The second of 10 positional breakdowns as Maryland’s Sept. 5 opener against Miami approaches.
Maryland’s tight ends unit will look a bit different from this time last year.
That’s not just because Lansford Watson, who didn’t play in 2010 because of injury, is gone. Or that Will Yeatman is in camp with the New England Patriots after reviving his football career with an 11-game stint in College Park. Or that Devonte Campbell hasn’t become reacquainted with the exercise bike he gave a name to last season.
Certainly, all those have some influence on the Terrapins’ different image at the position. But there’s also a new offensive coordinator with Gary Crowton’s arrival, and it’s tough to really read into his plans for the position.
At Louisiana State a year ago (where Crowton was the offensive coordinator), tight ends managed a rather tepid 24 catches for 301 yards. That’s certainly less production from the position than Maryland fans have come to enjoy for most of the last seven years.
MARYLAND TIGHT END PRODUCTION, 2001-2010
|Year ||Rec. ||Yards ||TD |
But go back to Crowton’s two-year stint at Oregon, before he found himself in Les Miles‘ wacky vortex of play-to-play conservatism mixed a penchant for risk at crucial junctures, and tight ends were at least targeted more frequently than they were in Crowton’s time in Baton Rouge.
In 2005, Tim Day and Dante Rosario combined for 40 receptions, 383 yards and three touchdowns for the Ducks. A year later, Rosario hauled in 42 receptions, 426 yards and a touchdown by himself.
Whatever spread offense influence Crowton used at Oregon, it wasn’t a version absent a tight end (a la the Texas Tech Air Raid). And that bodes well for the four tight ends Crowton and the rest of Maryland’s new staff inherited.
The biggest winner could be incumbent starter Matt Furstenburg, who tied for fourth on the roster in times targeted last season:
2010 MARYLAND TIGHT END PRODUCTION (x-not on 2011 team)
|Player||Targets ||Catches ||Yards ||TD |
|Matt Furstenburg ||26||12||206||1|
Furstenburg hauled in catches less than half the time, which a bit low for a tight end. But he was particularly effective on third down, turning all four of his receptions in that situation into first downs (while amassing 111 yards and his lone touchdown, a 27-yard strike against Morgan State).
For certain, Crowton inherits a capable blocker in Furstenburg, and that’s always the sort of skill a tight end needs to stay on the field. It will be curious to find out whether Campbell can do the same after a mostly lost sophomore season.
A knee injury certainly that cost him much of camp and the first four did not help matters. Campbell wasn’t targeted with a pass until the penultimate game of the regular season. Still, his speed (a 4.58 40-yard dash this spring) and frame (6-foot-2, 255 pounds) suggest he could prove exceptionally valuable if he can emerge as a consistent threat.

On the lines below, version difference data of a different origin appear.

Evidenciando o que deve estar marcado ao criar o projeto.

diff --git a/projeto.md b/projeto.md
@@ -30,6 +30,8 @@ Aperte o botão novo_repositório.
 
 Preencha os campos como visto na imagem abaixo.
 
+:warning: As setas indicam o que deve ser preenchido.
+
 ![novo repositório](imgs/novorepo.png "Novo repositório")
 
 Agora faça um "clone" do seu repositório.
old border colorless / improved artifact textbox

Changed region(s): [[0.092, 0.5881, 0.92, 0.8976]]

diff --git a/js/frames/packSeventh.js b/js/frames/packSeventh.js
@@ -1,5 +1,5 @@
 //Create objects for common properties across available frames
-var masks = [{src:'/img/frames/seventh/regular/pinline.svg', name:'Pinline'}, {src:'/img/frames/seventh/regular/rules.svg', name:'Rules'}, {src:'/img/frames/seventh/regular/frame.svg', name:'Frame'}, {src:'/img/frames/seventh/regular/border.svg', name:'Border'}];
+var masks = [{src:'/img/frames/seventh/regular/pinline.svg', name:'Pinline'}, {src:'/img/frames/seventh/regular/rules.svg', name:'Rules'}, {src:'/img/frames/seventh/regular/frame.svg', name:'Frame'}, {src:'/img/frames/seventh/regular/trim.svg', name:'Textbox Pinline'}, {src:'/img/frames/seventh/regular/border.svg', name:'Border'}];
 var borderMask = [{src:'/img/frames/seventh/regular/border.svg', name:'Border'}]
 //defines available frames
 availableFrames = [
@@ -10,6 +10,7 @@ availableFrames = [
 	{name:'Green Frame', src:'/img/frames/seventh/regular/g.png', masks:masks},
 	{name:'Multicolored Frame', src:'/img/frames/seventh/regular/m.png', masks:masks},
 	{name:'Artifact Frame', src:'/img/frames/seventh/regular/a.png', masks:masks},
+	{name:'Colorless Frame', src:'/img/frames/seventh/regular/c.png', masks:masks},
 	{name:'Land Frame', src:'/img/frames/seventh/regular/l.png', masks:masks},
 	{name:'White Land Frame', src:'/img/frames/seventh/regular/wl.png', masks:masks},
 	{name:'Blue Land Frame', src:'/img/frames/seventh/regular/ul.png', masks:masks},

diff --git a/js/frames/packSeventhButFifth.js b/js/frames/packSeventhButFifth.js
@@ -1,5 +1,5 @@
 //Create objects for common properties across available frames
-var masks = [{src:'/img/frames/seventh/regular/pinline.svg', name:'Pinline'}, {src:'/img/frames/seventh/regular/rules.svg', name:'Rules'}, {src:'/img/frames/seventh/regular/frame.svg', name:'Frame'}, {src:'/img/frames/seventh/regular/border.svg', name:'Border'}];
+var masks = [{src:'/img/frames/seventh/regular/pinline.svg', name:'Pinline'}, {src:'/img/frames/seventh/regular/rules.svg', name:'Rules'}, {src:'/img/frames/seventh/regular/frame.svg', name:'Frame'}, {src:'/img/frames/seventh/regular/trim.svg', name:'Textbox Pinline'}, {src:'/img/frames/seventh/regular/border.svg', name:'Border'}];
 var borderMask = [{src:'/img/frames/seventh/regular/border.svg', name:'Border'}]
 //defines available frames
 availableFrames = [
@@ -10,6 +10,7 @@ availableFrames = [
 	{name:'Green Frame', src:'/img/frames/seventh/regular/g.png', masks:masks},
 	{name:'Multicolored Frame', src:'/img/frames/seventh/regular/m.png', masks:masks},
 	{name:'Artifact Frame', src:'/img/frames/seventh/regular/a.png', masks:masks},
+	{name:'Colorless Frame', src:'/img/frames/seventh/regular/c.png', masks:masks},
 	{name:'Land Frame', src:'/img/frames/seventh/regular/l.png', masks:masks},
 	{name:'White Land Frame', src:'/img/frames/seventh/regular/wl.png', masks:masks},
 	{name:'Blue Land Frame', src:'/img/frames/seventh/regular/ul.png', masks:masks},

Just as Campbell returned last year, Dave Stinebaugh was shelved with knee and shoulder injuries. He broke through as a viable target in his last two appearances – against Florida International and Duke – but missed the last eight games because of his health issues and didn’t participate in spring practice following surgery.
That isn’t an ideal start, but Stinebaugh can’t be discounted from contributing as a sophomore.
Nor should junior Ryan Schlothauer, who is the first Maryland walk-on tight end to earn a scholarship since Joey Haynos. Schlothauer doesn’t quite possess Haynos’ size, but he’s still an imposing 6-foot-5. He’s bulked up a bit, going from a listed weight of 230 pounds in 2009 to 250 pounds entering this season.
Schlothauer made an impression on special teams a year ago, working on the kickoff return team as well as serving as a tight end on the field goal unit. He should continue to make contributions in similar (and maybe the same) roles, and his size could make him an inviting red zone target if the Terps opt to deploy him in that manner.
Chances are, all four will play in some form, especially with no other help at the position available during camp. And given Crowton’s history, the position is unlikely to fade into irrelevance in the passing game.